#### WHAT YOU HAVE TO DO
In the entries below, how many lines contain the string "xlsx"? Respond with the number only.

[[ EXTRACTED ENTRIES, beginning ]]

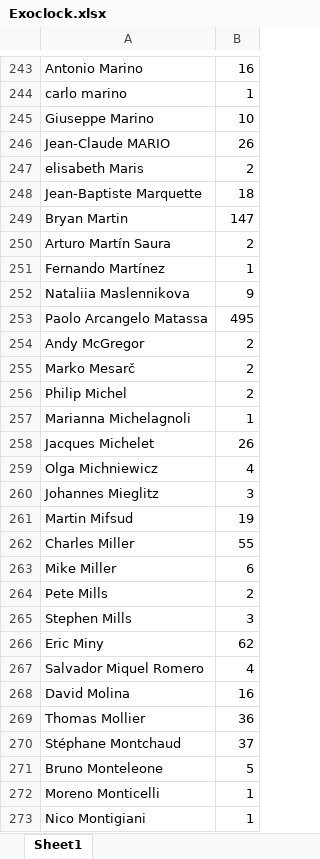
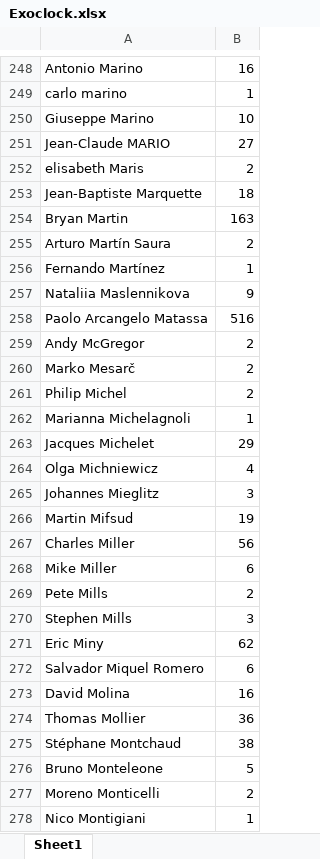
Before and after one commit to YHLin-Altair1999/YHLin-Altair1999.github.io, an Excel workbook: observations/Exoclock.xlsx, sheet Sheet1, drawn as a sheet; only a part is shown, gaps mark what is left out; values as stored, in another font and other column widths than the file's, no borders; addresses are those after the commit; the diff covers the shown part only; the diff names each change by its address in the sheet, - before the commit and + after, or states it on an @@ line.

```diff
--- a/observations/Exoclock.xlsx (sheet Sheet1)
+++ b/observations/Exoclock.xlsx (sheet Sheet1)
-B251: 26
+B251: 27
-B254: 147
+B254: 163
-B258: 495
+B258: 516
-B263: 26
+B263: 29
-B267: 55
+B267: 56
-B272: 4
+B272: 6
-B275: 37
+B275: 38
-B277: 1
+B277: 2
```
Also changed, not shown: 10 added rows and 82 edited cells elsewhere in this sheet, observations/TOP_ObservationLog.xlsx, 2 other files.
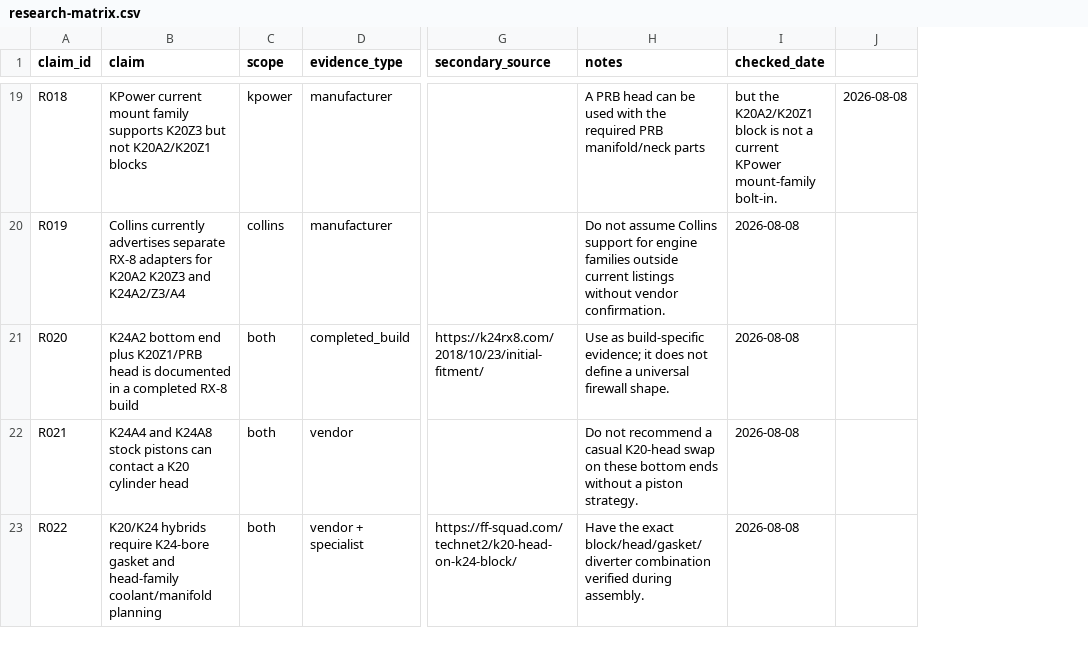
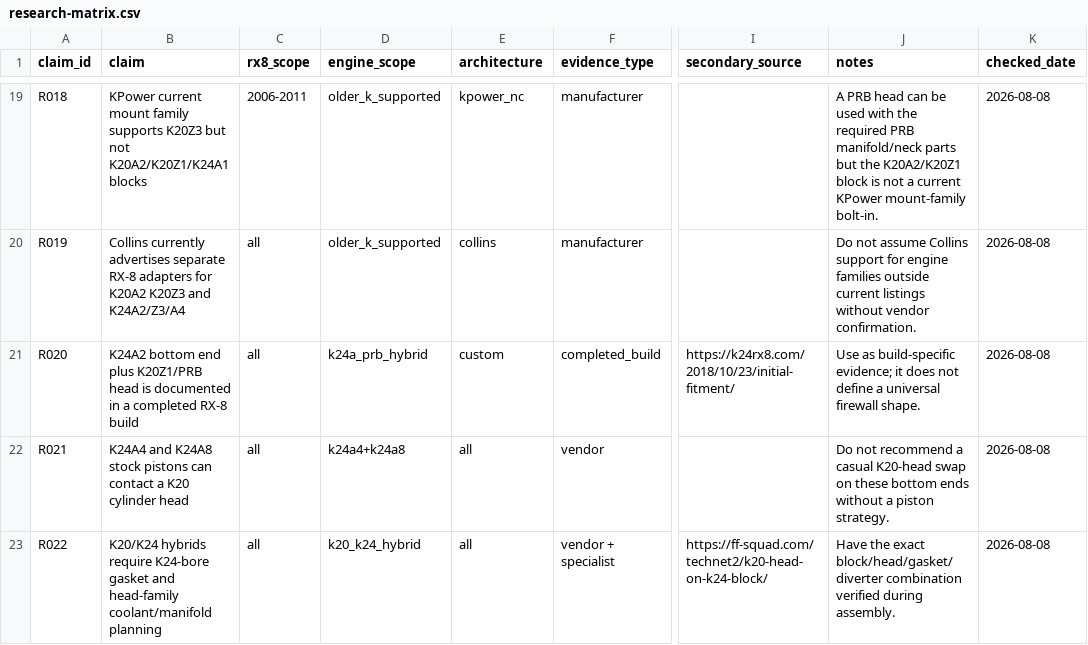
Before and after one commit to F0rged/Ultimate-RX8-K24-Swap-Guide, a CSV file: docs/data/research-matrix.csv, drawn as a sheet; only a part is shown, gaps mark what is left out; removed rows and columns are numbered as before the commit, all else as after; the diff covers the shown part only; the diff names each change by its address in the sheet, - before the commit and + after, or states it on an @@ line.

```diff
--- a/docs/data/research-matrix.csv
+++ b/docs/data/research-matrix.csv
-column C (scope), rows 19-23: kpower | collins | both | both | both
+column C (rx8_scope), rows 19-23: 2006-2011 | all | all | all | all
+column D (engine_scope), rows 19-23: older_k_supported | older_k_supported | k24a_prb_hybrid | k24a4+k24a8 | k20_k24_hybrid
+column E (architecture), rows 19-23: kpower_nc | collins | custom | all | all
-column J, row 19: 2026-08-08
-B19 (claim): …but not K20A2/K20Z1 blocks
+B19 (claim): …but not K20A2/K20Z1/K24A1 blocks
-J19 (notes): …manifold/neck parts
+J19 (notes): …manifold/neck parts but the K20A2/K20Z1 block is not a current KPower mount-family bolt-in.
-K19 (checked_date): but the K20A2/K20Z1 block is not a current KPower mount-family bolt-in.
+K19 (checked_date): 2026-08-08
```
Also changed, not shown: 5 added rows and 26 edited cells elsewhere in this file, docs/data/sources.csv, 19 other files.
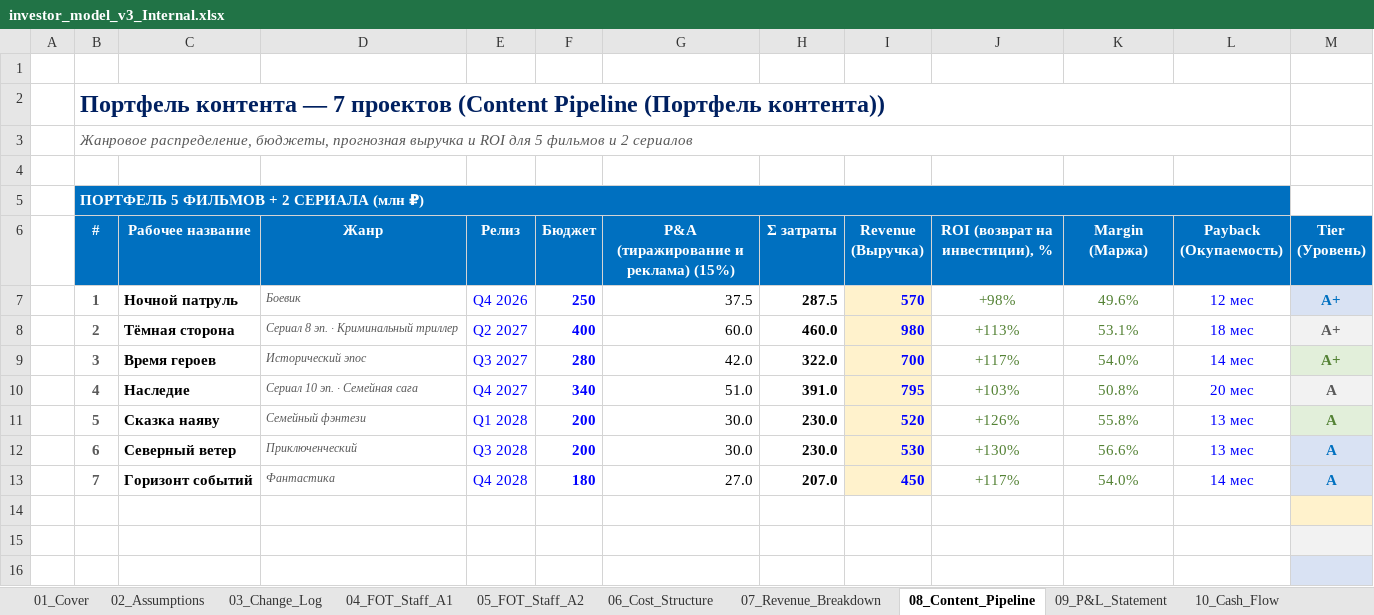
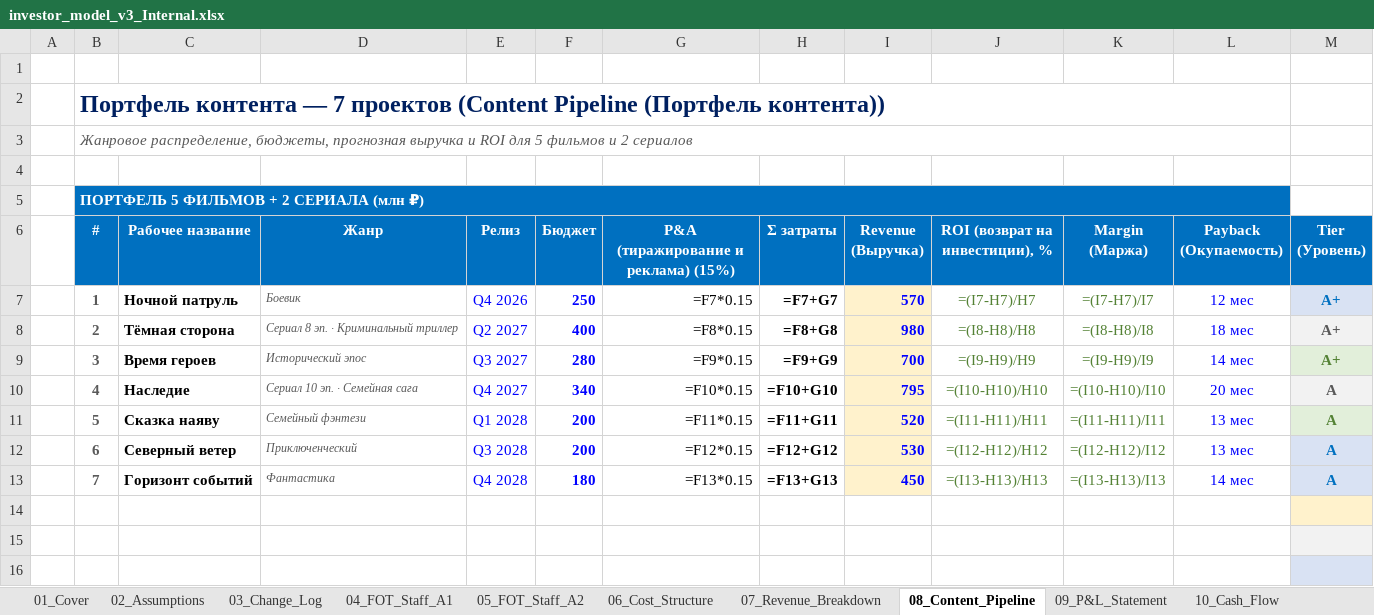
Before and after one commit to Noldorwarrior/TrendStudio-Holding, an Excel workbook: Investor_Package/investor_model_v3_Internal.xlsx, sheet 08_Content_Pipeline, drawn as a sheet; only a part is shown; values as stored, in another font and other column widths than the file's, no borders; formulas without a stored value are shown as written; the diff covers the shown part only; the diff names each change by its address in the sheet, - before the commit and + after, or states it on an @@ line.

```diff
--- a/Investor_Package/investor_model_v3_Internal.xlsx (sheet 08_Content_Pipeline)
+++ b/Investor_Package/investor_model_v3_Internal.xlsx (sheet 08_Content_Pipeline)
-G7: 37.5
+G7: =F7*0.15
-H7 (Σ затраты): 287.5
+H7 (Σ затраты): =F7+G7
-J7 (ROI (возврат на инвестиции), %): +98%
+J7 (ROI (возврат на инвестиции), %): =(I7-H7)/H7
-K7 (Margin (Маржа)): 49.6%
+K7 (Margin (Маржа)): =(I7-H7)/I7
-G8: 60.0
+G8: =F8*0.15
-H8 (Σ затраты): 460.0
+H8 (Σ затраты): =F8+G8
-J8 (ROI (возврат на инвестиции), %): +113%
+J8 (ROI (возврат на инвестиции), %): =(I8-H8)/H8
-K8 (Margin (Маржа)): 53.1%
+K8 (Margin (Маржа)): =(I8-H8)/I8
-G9: 42.0
+G9: =F9*0.15
-H9 (Σ затраты): 322.0
+H9 (Σ затраты): =F9+G9
-J9 (ROI (возврат на инвестиции), %): +117%
+J9 (ROI (возврат на инвестиции), %): =(I9-H9)/H9
-K9 (Margin (Маржа)): 54.0%
+K9 (Margin (Маржа)): =(I9-H9)/I9
-G10: 51.0
+G10: =F10*0.15
-H10 (Σ затраты): 391.0
+H10 (Σ затраты): =F10+G10
-J10 (ROI (возврат на инвестиции), %): +103%
+J10 (ROI (возврат на инвестиции), %): =(I10-H10)/H10
-K10 (Margin (Маржа)): 50.8%
+K10 (Margin (Маржа)): =(I10-H10)/I10
-G11: 30.0
+G11: =F11*0.15
-H11 (Σ затраты): 230.0
+H11 (Σ затраты): =F11+G11
-J11 (ROI (возврат на инвестиции), %): +126%
+J11 (ROI (возврат на инвестиции), %): =(I11-H11)/H11
-K11 (Margin (Маржа)): 55.8%
+K11 (Margin (Маржа)): =(I11-H11)/I11
-G12: 30.0
+G12: =F12*0.15
-H12 (Σ затраты): 230.0
+H12 (Σ затраты): =F12+G12
-J12 (ROI (возврат на инвестиции), %): +130%
+J12 (ROI (возврат на инвестиции), %): =(I12-H12)/H12
-K12 (Margin (Маржа)): 56.6%
+K12 (Margin (Маржа)): =(I12-H12)/I12
-G13: 27.0
+G13: =F13*0.15
-H13 (Σ затраты): 207.0
+H13 (Σ затраты): =F13+G13
-J13 (ROI (возврат на инвестиции), %): +117%
+J13 (ROI (возврат на инвестиции), %): =(I13-H13)/H13
-K13 (Margin (Маржа)): 54.0%
+K13 (Margin (Маржа)): =(I13-H13)/I13
```
Also changed, not shown: 12 edited cells elsewhere in this sheet, sheet 05_FOT_Staff_A2, sheet 04_FOT_Staff_A1, sheet 07_Revenue_Breakdown, sheet 06_Cost_Structure, sheet 03_Change_Log, sheet 37_Glossary, 29 more sheets, Investor_Package/investor_model_v3_Public.xlsx, investor_model_v3_Internal.xlsx, 10 other files.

[[ EXTRACTED ENTRIES, end ]]

#### RESULT OF THE TASK
8